EXERCISE BRIEF >>
Please output the listing that follows exactly, but keep all images out.

+++ MATERIAL SHOWN

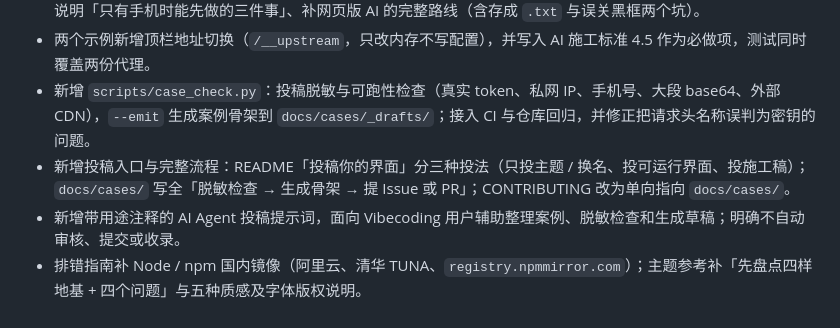
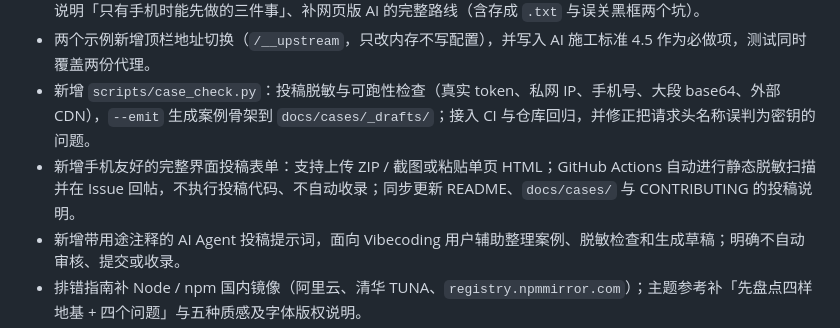
Before and after one commit to Andrsion/lifeup-custom-frontend, a Markdown page: CHANGELOG.md, the part around the change. Rendered like a GitHub page.

Commit message:
docs: record mobile case submission workflow

```diff
--- a/CHANGELOG.md
+++ b/CHANGELOG.md
@@ -8,7 +8,7 @@
 - README 按新手重写：`Download ZIP` 取文件、Node 安装与成功 / 失败对照、只读诊断改为可选并给双击脚本、说明「只有手机时能先做的三件事」、补网页版 AI 的完整路线（含存成 `.txt` 与误关黑框两个坑）。
 - 两个示例新增顶栏地址切换（`/__upstream`，只改内存不写配置），并写入 AI 施工标准 4.5 作为必做项，测试同时覆盖两份代理。
 - 新增 `scripts/case_check.py`：投稿脱敏与可跑性检查（真实 token、私网 IP、手机号、大段 base64、外部 CDN），`--emit` 生成案例骨架到 `docs/cases/_drafts/`；接入 CI 与仓库回归，并修正把请求头名称误判为密钥的问题。
-- 新增投稿入口与完整流程：README「投稿你的界面」分三种投法（只投主题 / 换名、投可运行界面、投施工稿）；`docs/cases/` 写全「脱敏检查 → 生成骨架 → 提 Issue 或 PR」；CONTRIBUTING 改为单向指向 `docs/cases/`。
+- 新增手机友好的完整界面投稿表单：支持上传 ZIP / 截图或粘贴单页 HTML；GitHub Actions 自动进行静态脱敏扫描并在 Issue 回帖，不执行投稿代码、不自动收录；同步更新 README、`docs/cases/` 与 CONTRIBUTING 的投稿说明。
 - 新增带用途注释的 AI Agent 投稿提示词，面向 Vibecoding 用户辅助整理案例、脱敏检查和生成草稿；明确不自动审核、提交或收录。
 - 排错指南补 Node / npm 国内镜像（阿里云、清华 TUNA、`registry.npmmirror.com`）；主题参考补「先盘点四样地基 + 四个问题」与五种质感及字体版权说明。
 - 校正 HTTP 路由、写操作结果语义与 Token 配置说明；看板打卡后重新读取任务确认状态。
```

++++++

SOLUTION TO THE PROBLEM >>
Before and after one commit to Andrsion/lifeup-custom-frontend, a Markdown page: CHANGELOG.md, the part around the change. Rendered like a GitHub page.

Commit message:
docs: record mobile case submission workflow

```diff
--- a/CHANGELOG.md
+++ b/CHANGELOG.md
@@ -8,7 +8,7 @@
 - README 按新手重写：`Download ZIP` 取文件、Node 安装与成功 / 失败对照、只读诊断改为可选并给双击脚本、说明「只有手机时能先做的三件事」、补网页版 AI 的完整路线（含存成 `.txt` 与误关黑框两个坑）。
 - 两个示例新增顶栏地址切换（`/__upstream`，只改内存不写配置），并写入 AI 施工标准 4.5 作为必做项，测试同时覆盖两份代理。
 - 新增 `scripts/case_check.py`：投稿脱敏与可跑性检查（真实 token、私网 IP、手机号、大段 base64、外部 CDN），`--emit` 生成案例骨架到 `docs/cases/_drafts/`；接入 CI 与仓库回归，并修正把请求头名称误判为密钥的问题。
-- 新增投稿入口与完整流程：README「投稿你的界面」分三种投法（只投主题 / 换名、投可运行界面、投施工稿）；`docs/cases/` 写全「脱敏检查 → 生成骨架 → 提 Issue 或 PR」；CONTRIBUTING 改为单向指向 `docs/cases/`。
+- 新增手机友好的完整界面投稿表单：支持上传 ZIP / 截图或粘贴单页 HTML；GitHub Actions 自动进行静态脱敏扫描并在 Issue 回帖，不执行投稿代码、不自动收录；同步更新 README、`docs/cases/` 与 CONTRIBUTING 的投稿说明。
 - 新增带用途注释的 AI Agent 投稿提示词，面向 Vibecoding 用户辅助整理案例、脱敏检查和生成草稿；明确不自动审核、提交或收录。
 - 排错指南补 Node / npm 国内镜像（阿里云、清华 TUNA、`registry.npmmirror.com`）；主题参考补「先盘点四样地基 + 四个问题」与五种质感及字体版权说明。
 - 校正 HTTP 路由、写操作结果语义与 Token 配置说明；看板打卡后重新读取任务确认状态。
```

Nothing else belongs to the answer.